I am a recovering people pleaser. My people pleasing has manifested in several different ways over the years. Readily saying yes to all requests, favors, and invitations because I feared my no would lead to disappointment. Feigning indifference so as to appear agreeable or saying things like “it's fine” or “I don’t care where we eat” when in fact, I do have a strong opinion, but fear that my opinion may upset someone in the group. Agonizing over what to say in text messages, feeling the need to overly justify, explain, or rationalize my decisions out of fear they will not be accepted. Stifling and suppressing any feelings or emotions that weren't happy or jovial so as to not burden anyone with my struggles. At my core, I would struggle to dismantle a daily belief system that I am not good enough, and because I am not good enough, I am unworthy of love.
I recognize that this is not true; fear is often an irrational narrative playing out the possibilities of future pain. I recognize that these are survival mechanisms I adopted from an early age, believing that my worth was intrinsically tied to what I produced, and how what I offered made other people feel. When I behaved, followed rules, and made life easier for others, I was applauded, repeatedly told I was a good boy, and often rewarded. In this way, I learned to be self-sacrificing, amenable, and prioritize others’ needs and wants because I truly believed that was the only way that others could possibly love me. I never learned to draw healthy boundaries, advocate for my wants, and stand firm in the knowing of my worth. I recognize that these were, and are, my choices and that I make these choices when I am empty or am acting out of fear, and take full responsibility for them.

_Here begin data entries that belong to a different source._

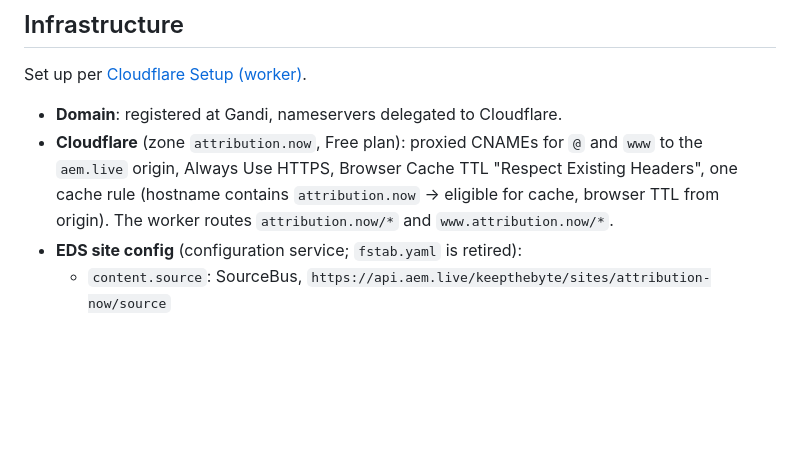
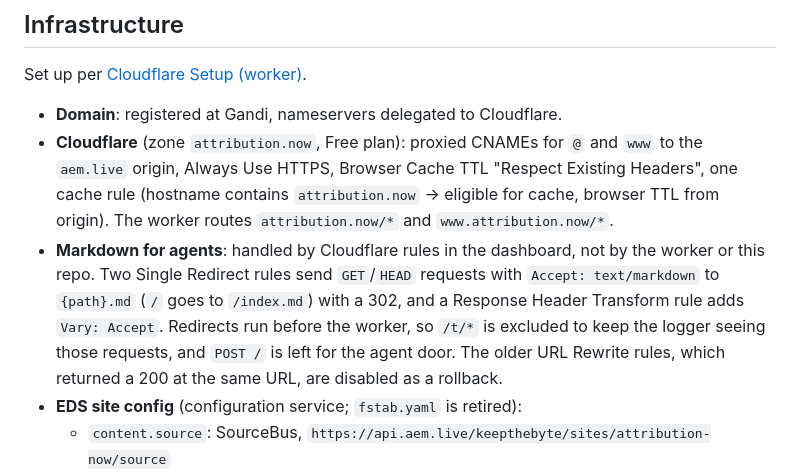
Before and after one commit to keepthebyte/attribution-now, a Markdown page: README.md, the part around the change. Rendered like a GitHub page; blank space fills up the shorter version.

Commit message:
README: document the Cloudflare markdown redirect rules
Co-Authored-By: Claude Opus 5.5 <noreply@anthropic.com>

```diff
--- a/README.md
+++ b/README.md
@@ -50,6 +50,7 @@ Set up per [Cloudflare Setup (worker)](https://www.aem.live/docs/byo-cdn-cloudfl
 
 - **Domain**: registered at Gandi, nameservers delegated to Cloudflare.
 - **Cloudflare** (zone `attribution.now`, Free plan): proxied CNAMEs for `@` and `www` to the `aem.live` origin, Always Use HTTPS, Browser Cache TTL "Respect Existing Headers", one cache rule (hostname contains `attribution.now` → eligible for cache, browser TTL from origin). The worker routes `attribution.now/*` and `www.attribution.now/*`.
+- **Markdown for agents**: handled by Cloudflare rules in the dashboard, not by the worker or this repo. Two Single Redirect rules send `GET`/`HEAD` requests with `Accept: text/markdown` to `{path}.md` (`/` goes to `/index.md`) with a 302, and a Response Header Transform rule adds `Vary: Accept`. Redirects run before the worker, so `/t/*` is excluded to keep the logger seeing those requests, and `POST /` is left for the agent door. The older URL Rewrite rules, which returned a 200 at the same URL, are disabled as a rollback.
 - **EDS site config** (configuration service; `fstab.yaml` is retired):
   - `content.source`: SourceBus, `https://api.aem.live/keepthebyte/sites/attribution-now/source`
   - `content.overlay`: `https://keepthebyte.github.io/attribution-now` (`markup`, suffix `.html`), deployed by the Build and publish workflow
```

My people pleasing nature changed about four years ago, when I dove deep into my coaching studies, understanding my trauma response cycle, and discovered strategies I could implement to disrupt my ingrained patterns. Learning how to heal my core wounds, navigate my stress, and feel confident in advocating my wants and needs has been life saving. It is daily personal practice of self-soothing and self-expression, personal assessment, and boundary drawing as I continue to understand and heal these wounds.
Today, I wanted to share one of my favorite strategies; one that irrevocably shifted how I relate to myself, and others, in a personal and professional capacity. I use this everyday, and have shared this with my clients who also found it super helpful. As a people pleaser, I would readily agree to every request, invitation, or favor asked of me without thoughtfully thinking about the request itself, and its consequences to myself or others. So now, before I answer, I have learned to take a sacred pause and ask myself these three questions: What am I willing to do, What am I capable of doing, and What do I need in order to do it?
These three questions allow me to check-in and see where am I at, how am I feeling, and what I need in order to be successful. They give me space to understand my personal limitations and amend requests. Every time that I ask myself these questions, I am communicating to my mind, body, and spirit that my needs have worth and I am worthy of my needs. The more I do this, the guilt and shame surrounding the act of prioritizing my happiness dissipates and I feel more empowered.
For all my people pleasers out there, recovered, recovering, or in the thick of it, what strategies and tools have you found to be successful and where have you struggled drawing boundaries or advocating your wants/needs?